Provided records START

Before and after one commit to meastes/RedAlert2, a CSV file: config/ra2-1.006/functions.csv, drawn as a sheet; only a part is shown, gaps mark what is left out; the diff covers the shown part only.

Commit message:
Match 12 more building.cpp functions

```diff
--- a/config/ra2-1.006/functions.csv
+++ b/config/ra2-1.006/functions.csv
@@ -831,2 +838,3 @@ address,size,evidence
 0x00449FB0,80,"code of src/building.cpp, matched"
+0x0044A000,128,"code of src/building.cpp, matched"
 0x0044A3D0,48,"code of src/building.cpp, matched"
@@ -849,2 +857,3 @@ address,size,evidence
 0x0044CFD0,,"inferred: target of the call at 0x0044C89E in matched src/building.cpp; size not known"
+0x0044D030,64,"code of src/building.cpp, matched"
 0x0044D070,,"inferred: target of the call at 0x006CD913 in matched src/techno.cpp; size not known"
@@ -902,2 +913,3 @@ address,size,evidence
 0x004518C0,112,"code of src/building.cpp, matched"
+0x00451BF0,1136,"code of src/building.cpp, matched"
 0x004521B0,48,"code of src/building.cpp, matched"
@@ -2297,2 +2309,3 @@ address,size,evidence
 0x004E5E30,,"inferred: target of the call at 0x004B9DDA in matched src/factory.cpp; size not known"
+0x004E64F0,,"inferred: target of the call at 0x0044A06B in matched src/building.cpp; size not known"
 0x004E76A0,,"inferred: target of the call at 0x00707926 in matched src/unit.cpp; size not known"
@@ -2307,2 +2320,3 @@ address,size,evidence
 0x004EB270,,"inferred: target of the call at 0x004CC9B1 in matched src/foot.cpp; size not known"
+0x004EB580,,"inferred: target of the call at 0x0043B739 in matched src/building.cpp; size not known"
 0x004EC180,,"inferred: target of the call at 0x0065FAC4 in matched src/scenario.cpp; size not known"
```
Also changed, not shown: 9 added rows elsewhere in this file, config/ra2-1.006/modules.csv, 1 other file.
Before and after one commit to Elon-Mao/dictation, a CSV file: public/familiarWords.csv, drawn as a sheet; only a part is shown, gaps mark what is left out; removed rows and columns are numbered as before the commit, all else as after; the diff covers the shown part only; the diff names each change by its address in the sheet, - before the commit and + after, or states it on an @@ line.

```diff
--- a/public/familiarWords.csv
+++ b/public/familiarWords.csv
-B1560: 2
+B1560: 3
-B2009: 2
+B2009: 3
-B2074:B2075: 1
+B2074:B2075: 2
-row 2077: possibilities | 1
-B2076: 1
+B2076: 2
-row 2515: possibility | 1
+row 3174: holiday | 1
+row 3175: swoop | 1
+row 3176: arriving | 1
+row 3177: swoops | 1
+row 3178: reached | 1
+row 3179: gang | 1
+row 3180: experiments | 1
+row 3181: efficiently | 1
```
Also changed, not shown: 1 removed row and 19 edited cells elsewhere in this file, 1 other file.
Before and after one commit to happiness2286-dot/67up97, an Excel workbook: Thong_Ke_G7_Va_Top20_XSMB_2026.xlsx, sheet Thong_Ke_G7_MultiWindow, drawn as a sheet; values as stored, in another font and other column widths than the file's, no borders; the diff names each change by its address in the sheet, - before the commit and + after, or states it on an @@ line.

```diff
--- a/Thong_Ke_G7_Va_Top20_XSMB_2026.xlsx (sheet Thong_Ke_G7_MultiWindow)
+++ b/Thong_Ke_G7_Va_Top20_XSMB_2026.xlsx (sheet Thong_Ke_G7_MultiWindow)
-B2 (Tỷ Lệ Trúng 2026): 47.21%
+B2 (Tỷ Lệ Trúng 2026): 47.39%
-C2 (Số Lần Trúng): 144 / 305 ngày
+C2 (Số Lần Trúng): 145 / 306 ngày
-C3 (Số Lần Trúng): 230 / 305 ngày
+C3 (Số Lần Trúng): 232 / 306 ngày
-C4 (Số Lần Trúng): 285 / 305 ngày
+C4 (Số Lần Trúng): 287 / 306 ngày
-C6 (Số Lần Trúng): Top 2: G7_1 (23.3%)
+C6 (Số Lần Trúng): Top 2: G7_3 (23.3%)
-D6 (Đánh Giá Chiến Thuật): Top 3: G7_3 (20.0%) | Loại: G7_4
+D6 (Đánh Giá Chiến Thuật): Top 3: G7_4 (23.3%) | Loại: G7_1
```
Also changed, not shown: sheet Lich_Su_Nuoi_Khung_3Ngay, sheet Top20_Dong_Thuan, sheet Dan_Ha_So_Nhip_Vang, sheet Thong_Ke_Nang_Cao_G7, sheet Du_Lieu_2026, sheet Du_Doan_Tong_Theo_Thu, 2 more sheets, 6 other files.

Provided records END

- _Exercise description_
Reproduce the whole listing above, word for word.

- _Task solution_
Before and after one commit to meastes/RedAlert2, a CSV file: config/ra2-1.006/functions.csv, drawn as a sheet; only a part is shown, gaps mark what is left out; the diff covers the shown part only.

Commit message:
Match 12 more building.cpp functions

```diff
--- a/config/ra2-1.006/functions.csv
+++ b/config/ra2-1.006/functions.csv
@@ -831,2 +838,3 @@ address,size,evidence
 0x00449FB0,80,"code of src/building.cpp, matched"
+0x0044A000,128,"code of src/building.cpp, matched"
 0x0044A3D0,48,"code of src/building.cpp, matched"
@@ -849,2 +857,3 @@ address,size,evidence
 0x0044CFD0,,"inferred: target of the call at 0x0044C89E in matched src/building.cpp; size not known"
+0x0044D030,64,"code of src/building.cpp, matched"
 0x0044D070,,"inferred: target of the call at 0x006CD913 in matched src/techno.cpp; size not known"
@@ -902,2 +913,3 @@ address,size,evidence
 0x004518C0,112,"code of src/building.cpp, matched"
+0x00451BF0,1136,"code of src/building.cpp, matched"
 0x004521B0,48,"code of src/building.cpp, matched"
@@ -2297,2 +2309,3 @@ address,size,evidence
 0x004E5E30,,"inferred: target of the call at 0x004B9DDA in matched src/factory.cpp; size not known"
+0x004E64F0,,"inferred: target of the call at 0x0044A06B in matched src/building.cpp; size not known"
 0x004E76A0,,"inferred: target of the call at 0x00707926 in matched src/unit.cpp; size not known"
@@ -2307,2 +2320,3 @@ address,size,evidence
 0x004EB270,,"inferred: target of the call at 0x004CC9B1 in matched src/foot.cpp; size not known"
+0x004EB580,,"inferred: target of the call at 0x0043B739 in matched src/building.cpp; size not known"
 0x004EC180,,"inferred: target of the call at 0x0065FAC4 in matched src/scenario.cpp; size not known"
```
Also changed, not shown: 9 added rows elsewhere in this file, config/ra2-1.006/modules.csv, 1 other file.
Before and after one commit to Elon-Mao/dictation, a CSV file: public/familiarWords.csv, drawn as a sheet; only a part is shown, gaps mark what is left out; removed rows and columns are numbered as before the commit, all else as after; the diff covers the shown part only; the diff names each change by its address in the sheet, - before the commit and + after, or states it on an @@ line.

```diff
--- a/public/familiarWords.csv
+++ b/public/familiarWords.csv
-B1560: 2
+B1560: 3
-B2009: 2
+B2009: 3
-B2074:B2075: 1
+B2074:B2075: 2
-row 2077: possibilities | 1
-B2076: 1
+B2076: 2
-row 2515: possibility | 1
+row 3174: holiday | 1
+row 3175: swoop | 1
+row 3176: arriving | 1
+row 3177: swoops | 1
+row 3178: reached | 1
+row 3179: gang | 1
+row 3180: experiments | 1
+row 3181: efficiently | 1
```
Also changed, not shown: 1 removed row and 19 edited cells elsewhere in this file, 1 other file.
Before and after one commit to happiness2286-dot/67up97, an Excel workbook: Thong_Ke_G7_Va_Top20_XSMB_2026.xlsx, sheet Thong_Ke_G7_MultiWindow, drawn as a sheet; values as stored, in another font and other column widths than the file's, no borders; the diff names each change by its address in the sheet, - before the commit and + after, or states it on an @@ line.

```diff
--- a/Thong_Ke_G7_Va_Top20_XSMB_2026.xlsx (sheet Thong_Ke_G7_MultiWindow)
+++ b/Thong_Ke_G7_Va_Top20_XSMB_2026.xlsx (sheet Thong_Ke_G7_MultiWindow)
-B2 (Tỷ Lệ Trúng 2026): 47.21%
+B2 (Tỷ Lệ Trúng 2026): 47.39%
-C2 (Số Lần Trúng): 144 / 305 ngày
+C2 (Số Lần Trúng): 145 / 306 ngày
-C3 (Số Lần Trúng): 230 / 305 ngày
+C3 (Số Lần Trúng): 232 / 306 ngày
-C4 (Số Lần Trúng): 285 / 305 ngày
+C4 (Số Lần Trúng): 287 / 306 ngày
-C6 (Số Lần Trúng): Top 2: G7_1 (23.3%)
+C6 (Số Lần Trúng): Top 2: G7_3 (23.3%)
-D6 (Đánh Giá Chiến Thuật): Top 3: G7_3 (20.0%) | Loại: G7_4
+D6 (Đánh Giá Chiến Thuật): Top 3: G7_4 (23.3%) | Loại: G7_1
```
Also changed, not shown: sheet Lich_Su_Nuoi_Khung_3Ngay, sheet Top20_Dong_Thuan, sheet Dan_Ha_So_Nhip_Vang, sheet Thong_Ke_Nang_Cao_G7, sheet Du_Lieu_2026, sheet Du_Doan_Tong_Theo_Thu, 2 more sheets, 6 other files.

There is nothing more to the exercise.